On what would have been Safet Tairoski’s 55th birthday, his widow, three children, two younger siblings and mother delivered emotional victim impact statements telling the court how their lives have been shattered as a result of the death of the beloved husband and father.
Just minutes earlier, Alexandra Forrestall, the 26-year-old Markham woman who was arrested a day after Tairoski was struck by a vehicle and left to die on June 15, 2020, in Unionville, pleaded guilty to the fatal hit-and-run. Two other counts, public mischief and obstructing justice, were withdrawn.
Sobbing through parts of the all-day hearing in front of Justice Edward Prutschi, Forrestall admitted to a single count of failing to stop the scene of an accident causing death.
Crown attorney Bradley Jurainsz told the court the main issue for his honour will be whether to impose a conditional sentence or a custodial sentence.
According to an agreed statement of facts read out in court, Forrestall was driving her white Toyota 4Runner along Carlton Road eastbound, just east of Main Street, at around 8:20 a.m. when she struck Tairoski from behind. He was riding eastbound on the paved shoulder and suffered fatal injuries.
The court heard Forrestall’s vehicle had significant damage and she knew she had struck a person with her vehicle.
“After the collision, she looked in the mirror of her vehicle and thought Mr. Tairowski was dead,” said Juriansz.
It was the opinion of an accident reconstructionist and medical experts that Forrestall’s view may have been obstructed by “the environment.” The court heard she did not stop or offer assistance, but instead Forrestall drove to a Tim Horton’s at Highway 48 and Aurora Road. From there, she called police and falsely told them someone had hit her vehicle and said she was the victim of a hit-and-run.
Forrestall then continued onto her babysitting job in Stouffville where she told her employer that she had to return to the coffee shop. It was only after her arrest that she became emotional and admitted what really happened that morning to the police.
Tairowski’s widow, Anna Tairoski, delivered a lengthy victim impact statement through tears and described how her husband, who worked for 407ETR, was the main provider for the family. She said the family is now in financial distress.
“Safet exemplified the true definition of a family man. He loved us as much as we loved him,” Anna told the court.
“I can not explain the devastation when I was told by the officers that my husband was killed by a reckless hit-and-run driver. He was left there on the cold hard ground. He did not deserve that. I am haunted by the fact that if a 911 call had been made he might still be alive today.”
Safet’s three children, including his son Michael who shared a birthday with his father, also delivered impact statements. Michael, who has just turned 22, said he was blessed to share this day with his father but is heartbroken he will never be able to celebrate with him again.

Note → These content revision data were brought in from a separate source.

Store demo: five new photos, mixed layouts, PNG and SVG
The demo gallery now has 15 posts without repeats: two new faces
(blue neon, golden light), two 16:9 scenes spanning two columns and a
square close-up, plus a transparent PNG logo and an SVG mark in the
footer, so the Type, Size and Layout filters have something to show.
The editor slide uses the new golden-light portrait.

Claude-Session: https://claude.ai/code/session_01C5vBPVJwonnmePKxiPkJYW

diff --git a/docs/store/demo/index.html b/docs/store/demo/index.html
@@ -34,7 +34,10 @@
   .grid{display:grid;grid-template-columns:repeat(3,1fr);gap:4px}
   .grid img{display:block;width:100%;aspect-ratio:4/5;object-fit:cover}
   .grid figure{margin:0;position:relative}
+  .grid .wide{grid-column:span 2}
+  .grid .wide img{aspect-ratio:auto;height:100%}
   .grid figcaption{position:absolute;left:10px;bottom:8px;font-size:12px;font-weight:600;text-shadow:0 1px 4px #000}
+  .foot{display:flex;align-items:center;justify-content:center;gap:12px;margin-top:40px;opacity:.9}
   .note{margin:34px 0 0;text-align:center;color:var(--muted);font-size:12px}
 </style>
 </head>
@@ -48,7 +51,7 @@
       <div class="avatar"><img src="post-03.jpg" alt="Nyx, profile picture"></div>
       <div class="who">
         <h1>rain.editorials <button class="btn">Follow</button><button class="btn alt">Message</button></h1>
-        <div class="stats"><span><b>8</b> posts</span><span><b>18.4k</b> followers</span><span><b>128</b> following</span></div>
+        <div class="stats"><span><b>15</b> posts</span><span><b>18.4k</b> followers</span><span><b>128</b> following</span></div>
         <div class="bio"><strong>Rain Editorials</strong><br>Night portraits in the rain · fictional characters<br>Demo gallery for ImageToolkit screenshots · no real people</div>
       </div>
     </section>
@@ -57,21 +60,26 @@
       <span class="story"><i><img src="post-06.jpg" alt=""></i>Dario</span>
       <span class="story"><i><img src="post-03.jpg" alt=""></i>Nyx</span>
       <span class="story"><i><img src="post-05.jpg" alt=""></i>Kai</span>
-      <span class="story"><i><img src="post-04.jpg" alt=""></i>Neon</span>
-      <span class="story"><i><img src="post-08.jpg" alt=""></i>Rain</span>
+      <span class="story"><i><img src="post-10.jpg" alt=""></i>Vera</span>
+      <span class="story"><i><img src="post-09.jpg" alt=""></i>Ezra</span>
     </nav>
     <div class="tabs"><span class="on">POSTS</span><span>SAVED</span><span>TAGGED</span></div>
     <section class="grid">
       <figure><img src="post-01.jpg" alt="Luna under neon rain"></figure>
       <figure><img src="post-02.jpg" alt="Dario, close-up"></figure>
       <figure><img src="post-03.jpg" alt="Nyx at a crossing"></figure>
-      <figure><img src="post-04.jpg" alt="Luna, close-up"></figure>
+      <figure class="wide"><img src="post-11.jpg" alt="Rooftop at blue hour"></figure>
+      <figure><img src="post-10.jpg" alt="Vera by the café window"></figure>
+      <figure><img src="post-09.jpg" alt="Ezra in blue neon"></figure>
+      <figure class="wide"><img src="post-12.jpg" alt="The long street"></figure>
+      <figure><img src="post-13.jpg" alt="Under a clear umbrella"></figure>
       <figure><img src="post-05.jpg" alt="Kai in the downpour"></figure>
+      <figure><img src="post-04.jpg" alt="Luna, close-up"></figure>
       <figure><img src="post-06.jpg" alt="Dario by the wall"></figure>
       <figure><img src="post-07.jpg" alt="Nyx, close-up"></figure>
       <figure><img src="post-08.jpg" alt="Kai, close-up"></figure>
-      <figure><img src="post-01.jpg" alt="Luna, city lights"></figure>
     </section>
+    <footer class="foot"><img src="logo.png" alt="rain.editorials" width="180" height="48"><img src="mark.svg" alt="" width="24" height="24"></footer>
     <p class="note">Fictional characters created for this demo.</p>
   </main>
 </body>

All three children described their father as their best friend and hero, saying they feel angry about the circumstances of his death.
“What happened to him was heartbreaking and senseless,” said Amanda Tairoski through tears.
“To know this person did not care about my dad, these actions are not human but those of a cold, heartless monster who showed no mercy or remorse.”
Forrestall was given a chance to address the court and she apologized for what happened that day, telling the family she wished she had died that day instead of Tairoski.
“I am so, so sorry. I hope that one day you can find it in your heart to forgive me, to know how deeply sorry I am and to know I will carry these events and carry Mr. Tairowski’s spirit with me forever,” Forrestall said with tears in her eyes.
Juriansz told Prutschi that a sentence of six to eight months in jail, two years probation and a three-year driving ban would be appropriate to send a message of deterrence and denunciation.
But defence lawyer Seth Weinstein argued that Forrestall, a first-time offender who suffers from asthma, should be spared a custodial sentence, especially during COVID-19.
“Her asthma puts her at a heightened risk should she contract the virus,” he said.
Weinstein also said that Forrestall worked at a Montessori daycare school until the pandemic and when she was charged, the College of Early Child Educators sought to have her suspended to which she consented.
He said now that she’s pleaded guilty, the college will seek to have her license revoked and suggested a conditional sentence of up to a year to be served under house arrest, a year of probation, and a two-year driving ban would be more appropriate.
“She’s remorseful and very angry at herself for her response which is incongruous with her self-image,” Weinstein said.
Cindy Ismail, Safet’s sister, said in her victim impact statement that the family wants justice calling Forrestall heartless and inhumane.
“It’s important for her to know there will be consequences for a hit-and-run. I feel that Ms. Forrestall must be held accountable for what she has done. This tragedy could have been prevented if she had stopped and made a phone call,” Ismail said.
Juriansz and Weinstein agreed that Safet’s injuries were so severe it may not have saved his life, even if Forrestall had stopped. But Juriansz told the court, regardless, drivers need to know that they cannot leave the scene of an accident.
Prutschi will deliver his sentence in March.